In early January, Pillay said that 60,000 people in Syria had died, a figure that she called "truly shocking". She blamed the international community for failing to act, reports the CNN.
The war in Syria has been raging since March 2011 when protesters, partly inspired by Arab Spring uprisings in the region, began demonstrating for more freedom. It quickly morphed into a movement against President Bashar al-Assad, who was appointed president by Syria's rubber-stamp parliament in 2000 after his father died.
The largely amorphous group of anti-al-Assad rebels who have been trying to oust al-Assad, the Free Syrian Army, has had many casualties, but many innocent civilians have died.
The opposition activist organization Local Coordination Committees of Syria (LCCS) said 136 people were killed in war-related violence across Syria on Tuesday, including 47 in Damascus and its suburbs, and 32 in Aleppo.

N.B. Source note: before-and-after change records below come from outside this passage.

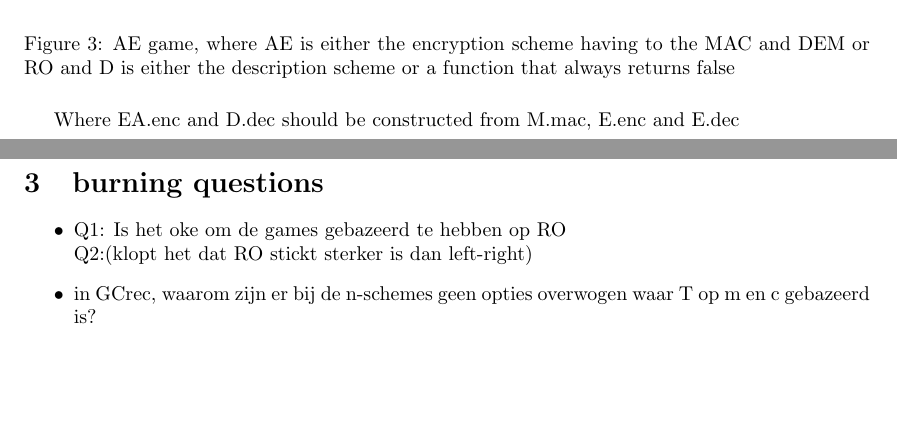
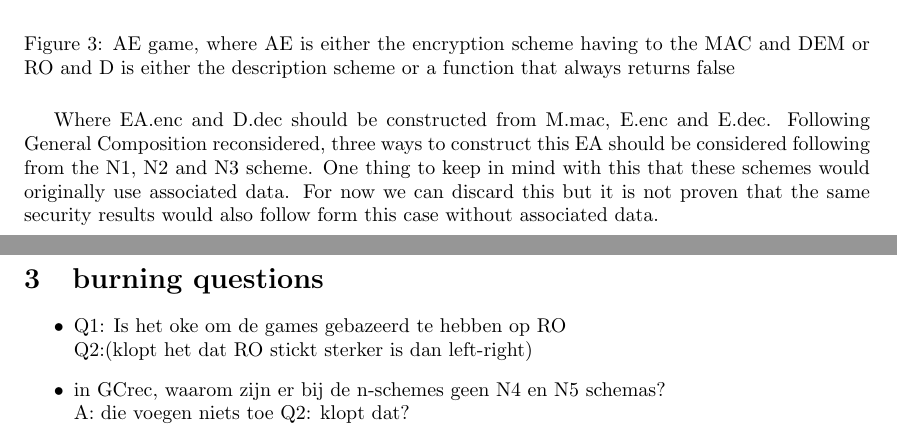
Before and after one commit to svandenput/bachelor-thesis-cs, a LaTeX document (gebrabbel.tex): two parts of pages 3 and 4 of 6, joined at a grey line, cut so that both start at the same text, the shorter picture padded with empty space. Compiled offline with pdfLaTeX.

```diff
--- a/gebrabbel.tex
+++ b/gebrabbel.tex
@@ -120,14 +120,14 @@
     \end{pchstack}
 \caption{AE game, where AE is either the encryption scheme having to the MAC and DEM or RO and D is either the description scheme or a function that always returns false}
 \end{figure}
-Where EA.enc and D.dec should be constructed from M.mac, E.enc and E.dec
+Where EA.enc and D.dec should be constructed from M.mac, E.enc and E.dec. Following General Composition reconsidered, three ways to construct this EA should be considered following from the N1, N2 and N3 scheme. One thing to keep in mind with this that these schemes would originally use associated data. For now we can discard this but it is not proven that the same security results would also follow form this case without associated data.
 
 \newpage
 \section{burning questions}
 \begin{itemize}
    \item Q1: Is het oke om de games gebazeerd te hebben op RO\\
    Q2:(klopt het dat RO stickt sterker is dan left-right)
-   \item in GCrec, waarom zijn er bij de n-schemes geen opties overwogen waar T op m en c gebazeerd is?
+   \item in GCrec, waarom zijn er bij de n-schemes geen N4 en N5 schemas? \\ A: die voegen niets toe Q2: klopt dat?
 \end{itemize}
 
 \newpage
```
Also changed, not shown: main.tex (+2 -2 lines), gebrabbel images/N games.png (added), gebrabbel.pdf, main.pdf, template images/ruhuisstijl2017-en-169-front.pdf (renamed from images/ruhuisstijl2017-en-169-front.pdf), template images/ruhuisstijl2017-en-169-redslide.pdf (renamed from images/ruhuisstijl2017-en-169-redslide.pdf), template images/ruhuisstijl2017-en-169-title.pdf (renamed from images/ruhuisstijl2017-en-169-title.pdf), template images/ruhuisstijl2017-en-169-whiteslide.pdf (renamed from images/ruhuisstijl2017-en-169-whiteslide.pdf), gebrabbel.tex (1 more changed lines).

United Nations envoys - two of them so far - have tried to negotiate to end to the fighting.
Throughout the war, there have been several instances in which observers have surmised that the bloodshed might be near an end. But they have been wrong every time.
There are Syrians who still very much support al-Assad, too.
Housam Azar, organizer of the militia of Saidnaya, a predominantly Christian town outside Damascus that is standing firmly behind al-Assad, said they "love the president very much".